April 25, 2013
The use of analytical procedures on financial data to asses risk and detect fraud is standard practice for auditors; however, using only financial data has been shown to be ineffective in uncovering many frauds. (3-Brazel) Auditors and forensic accountants find that when nonfinancial performance measures and financial data are compared inconsistencies can be exposed, and fraud risk revealed, that otherwise would have gone ...view middle of the document...

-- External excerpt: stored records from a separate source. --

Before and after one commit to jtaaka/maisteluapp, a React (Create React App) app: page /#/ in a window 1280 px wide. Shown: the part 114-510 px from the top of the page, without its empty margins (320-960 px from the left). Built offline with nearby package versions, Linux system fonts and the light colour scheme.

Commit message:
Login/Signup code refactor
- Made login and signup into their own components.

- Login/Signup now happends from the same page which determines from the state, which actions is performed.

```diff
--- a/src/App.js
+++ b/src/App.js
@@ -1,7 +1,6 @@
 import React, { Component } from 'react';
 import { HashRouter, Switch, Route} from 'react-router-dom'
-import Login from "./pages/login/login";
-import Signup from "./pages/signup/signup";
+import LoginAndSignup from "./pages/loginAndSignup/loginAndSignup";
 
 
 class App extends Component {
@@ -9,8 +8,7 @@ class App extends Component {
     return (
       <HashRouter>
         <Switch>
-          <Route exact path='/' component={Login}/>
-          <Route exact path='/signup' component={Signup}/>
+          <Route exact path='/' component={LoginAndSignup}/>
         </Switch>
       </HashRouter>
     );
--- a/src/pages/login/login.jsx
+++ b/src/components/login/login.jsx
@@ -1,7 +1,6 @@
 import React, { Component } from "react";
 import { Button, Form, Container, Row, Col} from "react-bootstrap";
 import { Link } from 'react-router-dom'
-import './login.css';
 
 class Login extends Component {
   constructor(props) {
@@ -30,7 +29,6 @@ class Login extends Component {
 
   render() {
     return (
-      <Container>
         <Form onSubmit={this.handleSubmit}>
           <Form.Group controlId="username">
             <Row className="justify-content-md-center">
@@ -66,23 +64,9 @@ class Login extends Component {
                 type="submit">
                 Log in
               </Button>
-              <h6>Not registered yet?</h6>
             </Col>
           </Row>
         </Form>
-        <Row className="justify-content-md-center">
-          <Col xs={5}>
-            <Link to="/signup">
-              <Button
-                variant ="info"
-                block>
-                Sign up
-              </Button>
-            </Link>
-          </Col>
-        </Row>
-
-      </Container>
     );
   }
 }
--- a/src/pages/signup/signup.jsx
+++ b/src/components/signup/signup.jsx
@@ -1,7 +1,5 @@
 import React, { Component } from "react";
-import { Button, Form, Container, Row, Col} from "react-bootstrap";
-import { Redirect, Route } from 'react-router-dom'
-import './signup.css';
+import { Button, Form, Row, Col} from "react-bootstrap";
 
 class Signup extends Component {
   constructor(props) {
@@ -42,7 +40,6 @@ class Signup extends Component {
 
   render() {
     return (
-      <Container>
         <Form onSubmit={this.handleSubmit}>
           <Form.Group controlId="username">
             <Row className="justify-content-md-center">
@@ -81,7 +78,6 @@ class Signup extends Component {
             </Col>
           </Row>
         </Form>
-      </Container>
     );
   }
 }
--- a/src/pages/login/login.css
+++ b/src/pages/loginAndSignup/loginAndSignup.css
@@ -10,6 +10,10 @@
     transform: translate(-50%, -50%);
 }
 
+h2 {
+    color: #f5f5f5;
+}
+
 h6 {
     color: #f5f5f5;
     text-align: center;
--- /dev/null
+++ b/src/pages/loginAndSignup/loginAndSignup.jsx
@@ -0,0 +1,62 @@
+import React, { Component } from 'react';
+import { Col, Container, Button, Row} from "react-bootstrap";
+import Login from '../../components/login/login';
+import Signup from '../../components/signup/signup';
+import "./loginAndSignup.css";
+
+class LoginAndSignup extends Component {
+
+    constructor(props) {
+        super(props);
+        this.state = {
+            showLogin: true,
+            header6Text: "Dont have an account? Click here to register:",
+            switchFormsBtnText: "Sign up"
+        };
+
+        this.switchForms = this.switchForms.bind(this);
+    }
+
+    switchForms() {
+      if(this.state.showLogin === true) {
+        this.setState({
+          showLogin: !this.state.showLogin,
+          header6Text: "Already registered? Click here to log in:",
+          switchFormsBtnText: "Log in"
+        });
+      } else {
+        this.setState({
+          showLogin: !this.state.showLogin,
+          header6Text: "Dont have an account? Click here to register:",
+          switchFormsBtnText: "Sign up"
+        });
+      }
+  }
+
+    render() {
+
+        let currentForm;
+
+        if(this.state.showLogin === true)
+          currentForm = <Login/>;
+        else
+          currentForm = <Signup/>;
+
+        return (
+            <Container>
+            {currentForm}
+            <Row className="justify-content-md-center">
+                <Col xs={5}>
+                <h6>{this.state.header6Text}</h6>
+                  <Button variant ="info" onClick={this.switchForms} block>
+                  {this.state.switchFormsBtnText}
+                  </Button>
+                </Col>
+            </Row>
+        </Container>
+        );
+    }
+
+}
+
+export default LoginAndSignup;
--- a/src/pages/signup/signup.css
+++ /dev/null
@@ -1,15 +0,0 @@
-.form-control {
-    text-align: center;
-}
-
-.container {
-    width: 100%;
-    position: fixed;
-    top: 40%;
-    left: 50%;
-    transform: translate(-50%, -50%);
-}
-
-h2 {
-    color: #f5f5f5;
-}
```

Given only this information an auditor would have little cause for alarm and asses risk of fraud to be low. Why then would The Public Company Accounting Oversight Board (PCAOB) encourage the use of Non-Financial Performance Measures and concluded that “analytical procedures using only financial statement data are likely to be ineffective in detecting fraud” (PCAOB 2004, 16) The use of non-financial measures can reveal possible risk and financial statement fraud even though Corporation X appears vital there are non-financial performance measure available to look further into the claims made by management in the financial statements.
Financial Statement Information: Corporation X
| 2009 | % 0f Sales | 2010 | % 0f Sales | Change from Prior Year | 2011 | % 0f Sales | Change from Prior Year |
Revenue | $400,000 | 100% | $450,000 | 100% | 12.50% | $500,000 | 100% | 11.10% |
Cost of Goods Sold | 80,000 | 20% | 90,000 | 20% | 12.50% | 100,000 | 20% | 11.10% |
Gross Margin | 320,000 | 80% | 360,000 | 80% | 12.50% | 400,000 | 80% | 11.10% |
Operating Expenses | 280,000 | 70% | 315,000 | 70% | 10.70% | 350,000 | 70% | 12.90% |
Net Income | $40,000 | 10% | $45,000 | 10% | 12.50% | $50,000 | 10% | 11.10% |
| | | | | | | | |
Figure 1: (AAA)
Employee head counts are a commonly available non-financial performance measure (NFM). Changing the number of employees to affect expenses fraudulently is difficult. Industries will have a similar rate at which the head counts increase along with revenue, look to the IRS, state, local municipalities, and 10k filings to provide records supporting employee numbers and industry norms. “Comparing historical changes in employee numbers with current changes will help in assessing if revenue is being reported accurately”. (AAA) If physical assets and employees are complements, then a decrease in employees relative to total assets could signal overstated asset balances.(Dechow) Researching and including information regarding employee numbers provides reliable non-financial audit evidence.
Independently acquired customer satisfaction survey results are readily available for virtually every industry. While survey results don’t provide much insight by themselves they can be used in conjunction with another NFM to compare if revenue claims are valid. Figure 2 (below) compares Corporation X’s revenue with two sources of publicly available non-financial data, the employee head count and the JD Power Customer Satisfaction Rating. Note that Corporation X had steady positive revenue growth year over year for the 2009-2011 periods; the period 2009-2010 employee numbers increased nearly as much as revenue while revenue grew about the same in the next period the corporation reports an 18% drop in the number of employees. Concurrently Corporation X had a steady satisfaction rating 2009-2010 but suffered a 13% decrease in its customer satisfaction rating in 2011. The figures beg the question:...